Bourla wrote that his company is on track to complete the order of 300 million doses it agreed to deliver two weeks earlier in late July, adding that it could deliver 10 percent more than originally agreed by the end of May.

@ Pfizer has ramped up production of our # COVID19 vaccine and can deliver 10% more doses to the US by the end of May than previously agreed (total 220 million) and deliver the full 300 million agreed two weeks by the end of July. In the fight against COVID-19, we are doing this together, ”he tweeted.

The CDC urged states to stop distribution of the Johnson & Johnson single-dose vaccine COVID-19 earlier Tuesday, after six patients experienced blood clotting problems after taking the vaccine.

Millions of doses of the Johnson & Johnson vaccine have already been distributed across the U.S. It is one of three vaccines to receive emergency clearance from the Food and Drug Administration (FDA), along with the Pfizer-BioNTech vaccine and Moderna’s.

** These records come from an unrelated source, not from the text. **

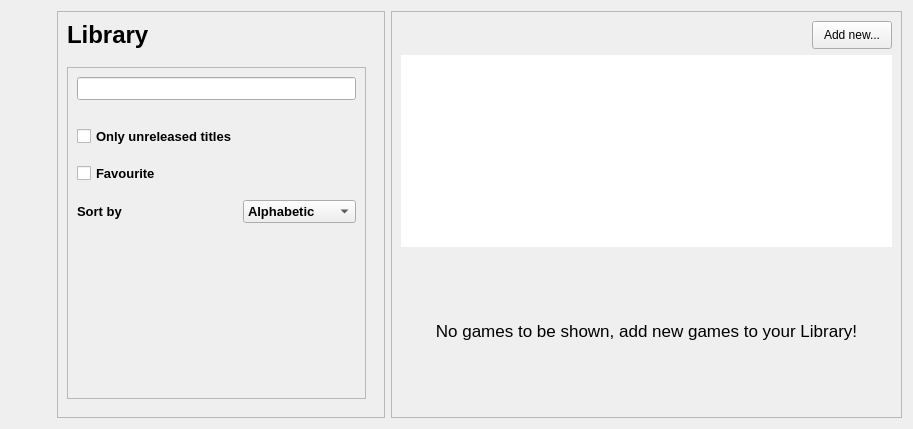
First picture: the form in VGTrackerDesktop/library.ui, repository davidAzr/VGTrackerDesktop, before the edit.
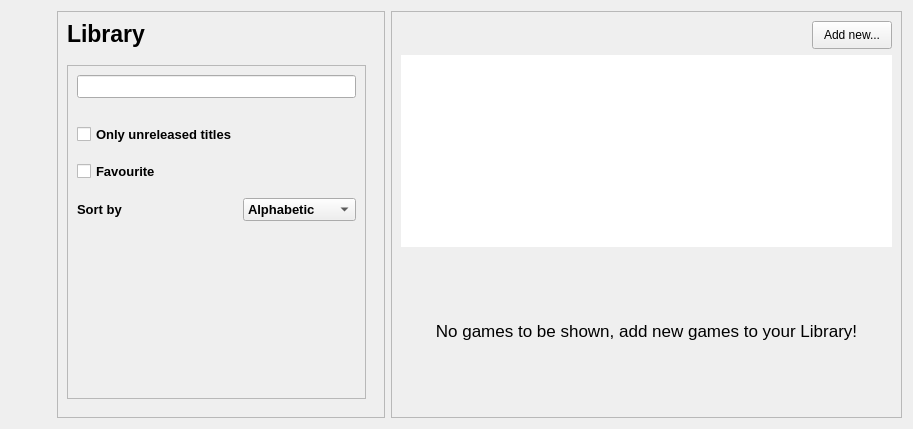
Second picture: the form after the edit.

The edit to the form file:
```diff
--- a/VGTrackerDesktop/library.ui
+++ b/VGTrackerDesktop/library.ui
@@ -221,7 +221,7 @@
        <widget class="QLabel" name="label">
         <property name="font">
          <font>
-          <pointsize>18</pointsize>
+          <pointsize>17</pointsize>
           <weight>75</weight>
           <bold>true</bold>
          </font>
```
Left out of the diff: 2 changed lines with no effect on the pictures.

Johnson & Johnson said in a statement Tuesday that it would delay the rollout of its COVID-19 vaccine across Europe in response to the CDC’s recommendation, while advising that patients experiencing symptoms such as shortness of breath or severe headaches after vaccination be contacted with a health professional.

“We are aware of an extremely rare condition in which people with blood clots in combination with low platelets are involved in a small number of people who have received our COVID-19 vaccine,” Johnson & Johnson said in a statement.

“We have worked closely with medical experts and health authorities, and we strongly support the open communication of this information to healthcare professionals and the public,” the statement continued.

The CDC’s recommendation came from six patients in the US, all women between the ages of 18 and 48, who developed a “rare and serious type of blood clot” after taking the Johnson & Johnson vaccine.

Officials at the CDC and the Food and Drug Administration (FDA) plan to investigate the cases, but out of a plethora of caution, have called for a halt to distribution of the vaccine in the meantime.

The reason given for the pause, despite the low number of reported cases of the clots, was to give doctors time to understand how to treat the potential side effects, the CDC and FDA said.

“This is important in part to ensure that the health care practitioner community is aware of the potential of these side effects and can plan for appropriate recognition and treatment because of the unique treatment required with this type of blood clot,” the officials said. two agencies said in a joint statement on Tuesday.

– Updated at 5:04 pm